Washington, Jan 19 : Depression and anxiety can double the risk of repeated heart ailments in coronary artery disease patients, according to a new study.
The study, by researchers at the McGill University and the University of Montreal, found that major depression and comprehensive anxiety disorder were more common in cardiac patients than in the general community.
"We found that both major depression and generalized anxiety disorder were more common in cardiac patients than in the general community," said Nancy Frasure-Smith, lead researcher and professor at McGill's Department of Psychiatry and a researcher at the Centre hospital of University of Montreal (CHUM) and Montreal Heart Institute.
"On average, cardiac patients without these disorders had about a 13 percent chance of a repeated cardiac event over two years, compared to 26 percent of those with either major depression or anxiety," she added.
The team interrogated 804 patients with stable coronary artery disease who were still monitored by a physician, yet had been discharged from hospital.
The findings revealed that 27 percent of the subjects had depression and 41 percent showed signs of anxiety.
Major depressive disorder was diagnosed in roughly 7 percent of patients while about 5 percent had generalized anxiety disorder.
Dr. Frasure-Smith, who co-authored the study with Francois Lesperance, a University of Montreal psychiatry professor and head of the CHUM's Department of Psychiatry, said that it is the first study to demonstrate that anxiety and depression can have a strong impact on people with stable coronary artery disease.
"Now that we know that anxiety and major depression are both markers of increased cardiac risk, it is imperative that these patients receive the best treatment for both their cardiac and psychiatric conditions since both disorders may respond to antidepressants," she said.

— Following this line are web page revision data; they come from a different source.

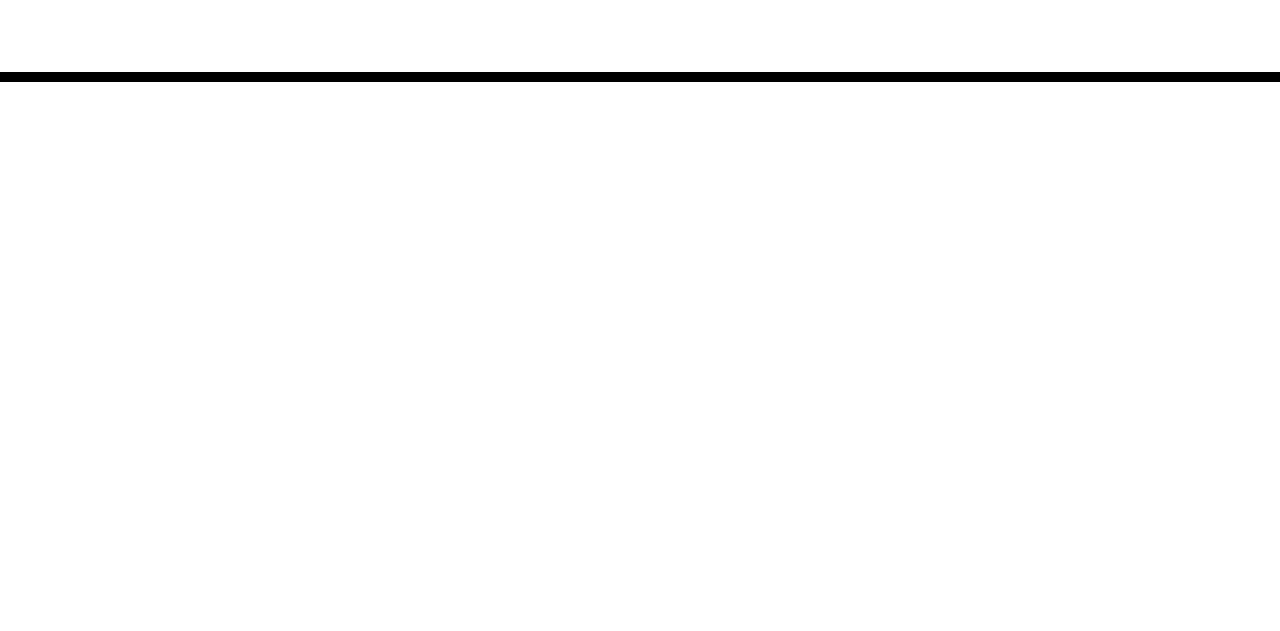
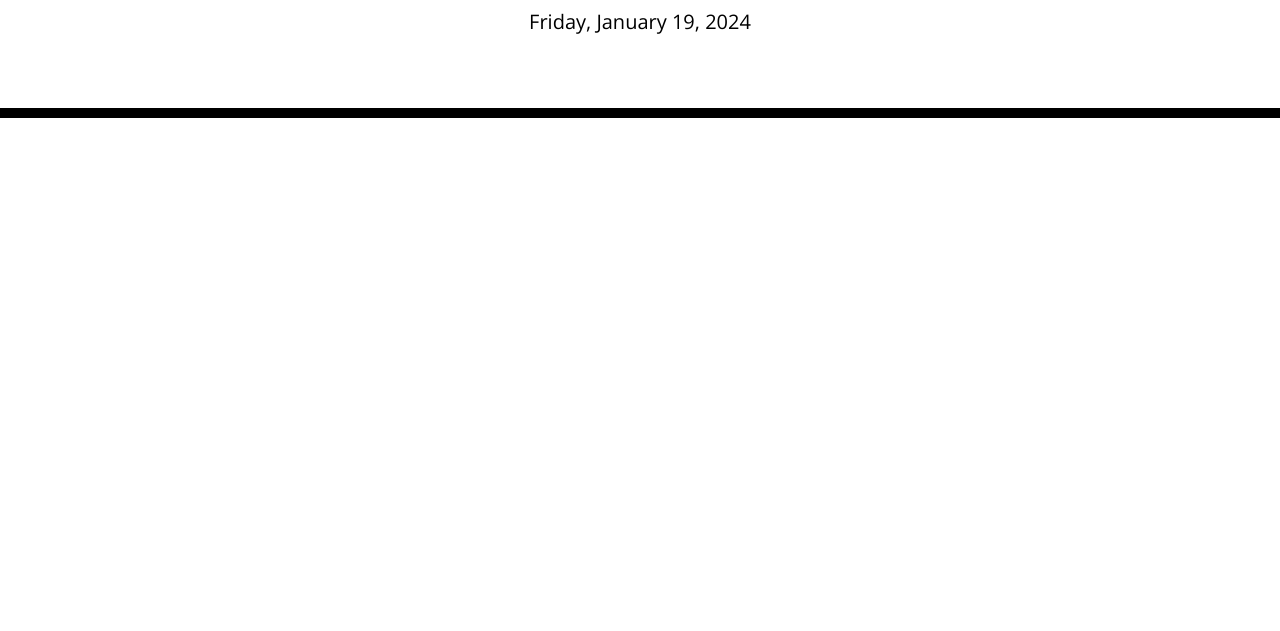
Before and after one commit to rhipsime/TimeCraftPro-DailyPlannerApp, a plain HTML site: page starter/index.html in a window 1280 px wide. Shown: the part 169-800 px from the top of the page. Drawn offline with nearby package versions, Linux system fonts and the light colour scheme.

Commit message:
Task 1: Displayed the Current Day

```diff
--- a/starter/index.html
+++ b/starter/index.html
@@ -36,5 +36,16 @@
 
     <script src="https://cdnjs.cloudflare.com/ajax/libs/jquery/3.2.1/jquery.min.js"></script>
     <script src="https://cdn.jsdelivr.net/npm/dayjs@1/dayjs.min.js"></script>
+    <script>
+      // Wait for the DOM to be ready
+      $(document).ready(function () {
+        // Get the current day using Day.js
+        var currentDay = dayjs().format('dddd, MMMM D, YYYY');
+
+        // Update the content of the #currentDay element
+        $('#currentDay').text(currentDay);
+      });
+    </script>
+
   </body>
 </html>
```
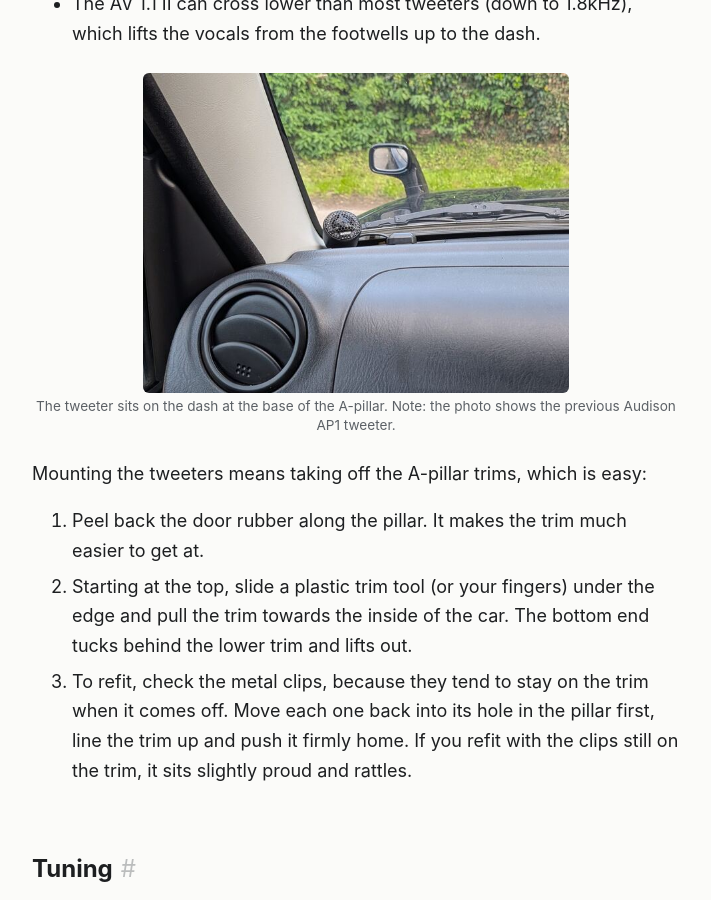
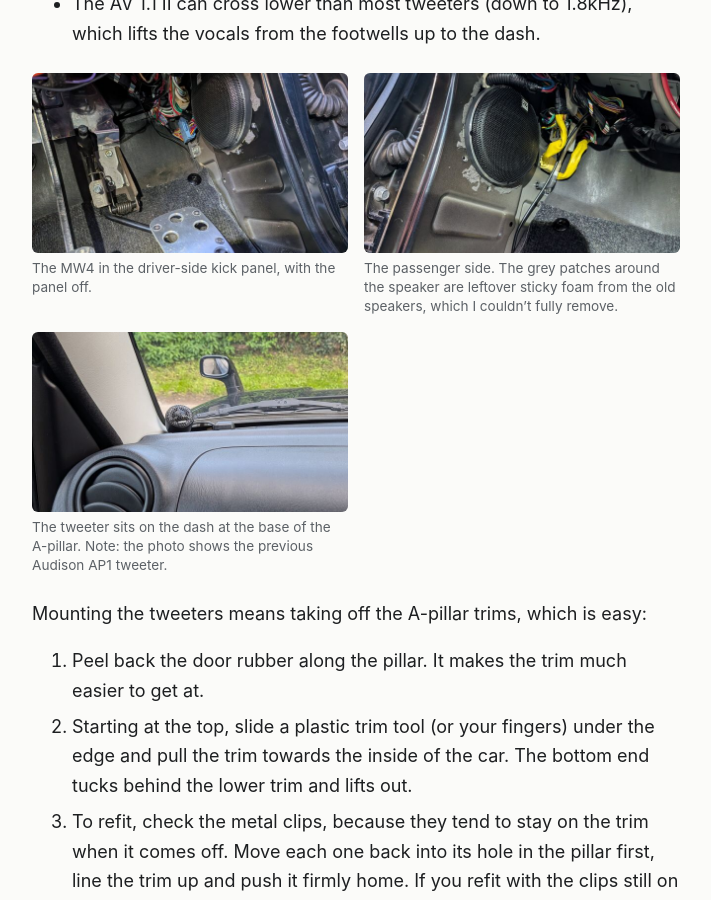
Before and after one commit to badsyntax/jimny-sound, a Jekyll site: the page built from docs/index.md, in a window 1280 px wide and 900 px high, scrolled down 10073 px. Shown: the whole window, without its empty margins (284-995 px from the left). Built offline with Jekyll 4.4.1, drawn with Linux system fonts in a browser that asks for light colours.

Commit message:
Blog: add photos of the MW4s fitted in the kick panels

```diff
--- a/docs/index.md
+++ b/docs/index.md
@@ -336,6 +336,13 @@ before, especially at higher volume.
 - The AV 1.1 II can cross lower than most tweeters (down to 1.8kHz), which lifts the vocals from the
   footwells up to the dash.
 
+![MW4 fitted in the driver-side kick panel](images/thumbs/29-mw4-driver.jpg)
+*The MW4 in the driver-side kick panel, with the panel off.*
+
+![MW4 fitted in the passenger-side kick panel](images/thumbs/30-mw4-passenger.jpg)
+*The passenger side. The grey patches around the speaker are leftover sticky foam from the old
+speakers, which I couldn't fully remove.*
+
 ![Tweeter on the dash at the base of the A-pillar](images/thumbs/25-tweeter.jpg)
 *The tweeter sits on the dash at the base of the A-pillar. Note: the photo shows the previous
 Audison AP1 tweeter.*
```
Also changed, not shown: docs/images/29-mw4-driver.jpg (added), docs/images/30-mw4-passenger.jpg (added), docs/images/thumbs/29-mw4-driver.jpg (added), docs/images/thumbs/30-mw4-passenger.jpg (added).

The study appears in the January edition of the Archives of General Psychiatry.